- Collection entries
================================

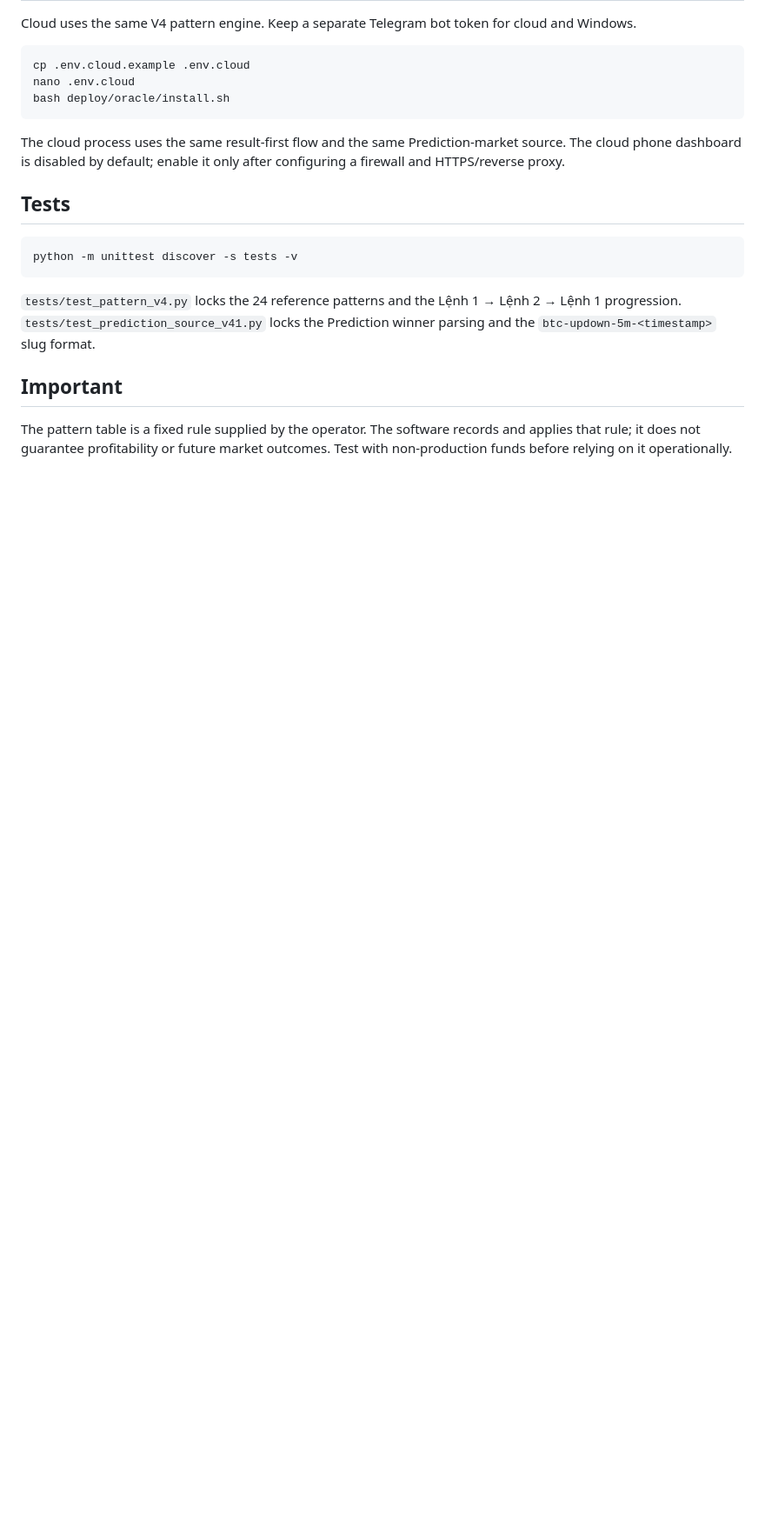
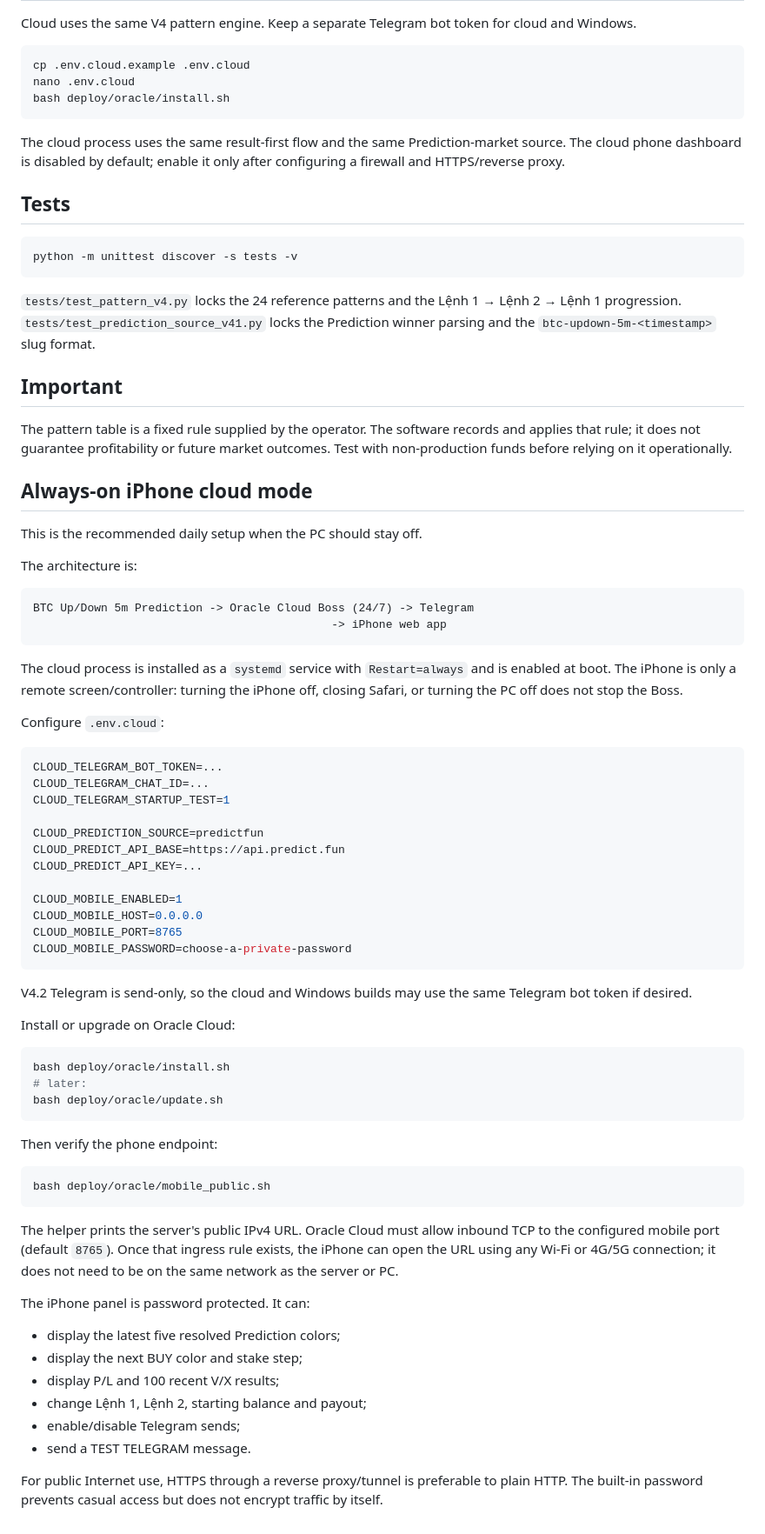
Before and after one commit to caubig96-ai/boss-vao-lenh, a Markdown page: README.md, the part around one of its changes. Shown at 87% size. GitHub-like rendering; blank space fills up the shorter version.

Commit message:
docs: explain always-on cloud and remote iPhone operation

````diff
--- a/README.md
+++ b/README.md
@@ -160,3 +160,63 @@ python -m unittest discover -s tests -v
 ## Important
 
 The pattern table is a fixed rule supplied by the operator. The software records and applies that rule; it does not guarantee profitability or future market outcomes. Test with non-production funds before relying on it operationally.
+
+
+## Always-on iPhone cloud mode
+
+This is the recommended daily setup when the PC should stay off.
+
+The architecture is:
+
+```text
+BTC Up/Down 5m Prediction -> Oracle Cloud Boss (24/7) -> Telegram
+                                            -> iPhone web app
+```
+
+The cloud process is installed as a `systemd` service with `Restart=always` and is enabled at boot. The iPhone is only a remote screen/controller: turning the iPhone off, closing Safari, or turning the PC off does not stop the Boss.
+
+Configure `.env.cloud`:
+
+```env
+CLOUD_TELEGRAM_BOT_TOKEN=...
+CLOUD_TELEGRAM_CHAT_ID=...
+CLOUD_TELEGRAM_STARTUP_TEST=1
+
+CLOUD_PREDICTION_SOURCE=predictfun
+CLOUD_PREDICT_API_BASE=https://api.predict.fun
+CLOUD_PREDICT_API_KEY=...
+
+CLOUD_MOBILE_ENABLED=1
+CLOUD_MOBILE_HOST=0.0.0.0
+CLOUD_MOBILE_PORT=8765
+CLOUD_MOBILE_PASSWORD=choose-a-private-password
+```
+
+V4.2 Telegram is send-only, so the cloud and Windows builds may use the same Telegram bot token if desired.
+
+Install or upgrade on Oracle Cloud:
+
+```bash
+bash deploy/oracle/install.sh
+# later:
+bash deploy/oracle/update.sh
+```
+
+Then verify the phone endpoint:
+
+```bash
+bash deploy/oracle/mobile_public.sh
+```
+
+The helper prints the server's public IPv4 URL. Oracle Cloud must allow inbound TCP to the configured mobile port (default `8765`). Once that ingress rule exists, the iPhone can open the URL using any Wi-Fi or 4G/5G connection; it does not need to be on the same network as the server or PC.
+
+The iPhone panel is password protected. It can:
+
+- display the latest five resolved Prediction colors;
+- display the next BUY color and stake step;
+- display P/L and 100 recent V/X results;
+- change Lệnh 1, Lệnh 2, starting balance and payout;
+- enable/disable Telegram sends;
+- send a TEST TELEGRAM message.
+
+For public Internet use, HTTPS through a reverse proxy/tunnel is preferable to plain HTTP. The built-in password prevents casual access but does not encrypt traffic by itself.
````
Also changed, not shown: other parts of README.md (+3 -3 lines).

================================

- Instructions for the task
What you print must match the entries exactly, except that no pictures appear.

- Problem solution
Before and after one commit to caubig96-ai/boss-vao-lenh, a Markdown page: README.md, the part around one of its changes. Shown at 87% size. GitHub-like rendering; blank space fills up the shorter version.

Commit message:
docs: explain always-on cloud and remote iPhone operation

````diff
--- a/README.md
+++ b/README.md
@@ -160,3 +160,63 @@ python -m unittest discover -s tests -v
 ## Important
 
 The pattern table is a fixed rule supplied by the operator. The software records and applies that rule; it does not guarantee profitability or future market outcomes. Test with non-production funds before relying on it operationally.
+
+
+## Always-on iPhone cloud mode
+
+This is the recommended daily setup when the PC should stay off.
+
+The architecture is:
+
+```text
+BTC Up/Down 5m Prediction -> Oracle Cloud Boss (24/7) -> Telegram
+                                            -> iPhone web app
+```
+
+The cloud process is installed as a `systemd` service with `Restart=always` and is enabled at boot. The iPhone is only a remote screen/controller: turning the iPhone off, closing Safari, or turning the PC off does not stop the Boss.
+
+Configure `.env.cloud`:
+
+```env
+CLOUD_TELEGRAM_BOT_TOKEN=...
+CLOUD_TELEGRAM_CHAT_ID=...
+CLOUD_TELEGRAM_STARTUP_TEST=1
+
+CLOUD_PREDICTION_SOURCE=predictfun
+CLOUD_PREDICT_API_BASE=https://api.predict.fun
+CLOUD_PREDICT_API_KEY=...
+
+CLOUD_MOBILE_ENABLED=1
+CLOUD_MOBILE_HOST=0.0.0.0
+CLOUD_MOBILE_PORT=8765
+CLOUD_MOBILE_PASSWORD=choose-a-private-password
+```
+
+V4.2 Telegram is send-only, so the cloud and Windows builds may use the same Telegram bot token if desired.
+
+Install or upgrade on Oracle Cloud:
+
+```bash
+bash deploy/oracle/install.sh
+# later:
+bash deploy/oracle/update.sh
+```
+
+Then verify the phone endpoint:
+
+```bash
+bash deploy/oracle/mobile_public.sh
+```
+
+The helper prints the server's public IPv4 URL. Oracle Cloud must allow inbound TCP to the configured mobile port (default `8765`). Once that ingress rule exists, the iPhone can open the URL using any Wi-Fi or 4G/5G connection; it does not need to be on the same network as the server or PC.
+
+The iPhone panel is password protected. It can:
+
+- display the latest five resolved Prediction colors;
+- display the next BUY color and stake step;
+- display P/L and 100 recent V/X results;
+- change Lệnh 1, Lệnh 2, starting balance and payout;
+- enable/disable Telegram sends;
+- send a TEST TELEGRAM message.
+
+For public Internet use, HTTPS through a reverse proxy/tunnel is preferable to plain HTTP. The built-in password prevents casual access but does not encrypt traffic by itself.
````
Also changed, not shown: other parts of README.md (+3 -3 lines).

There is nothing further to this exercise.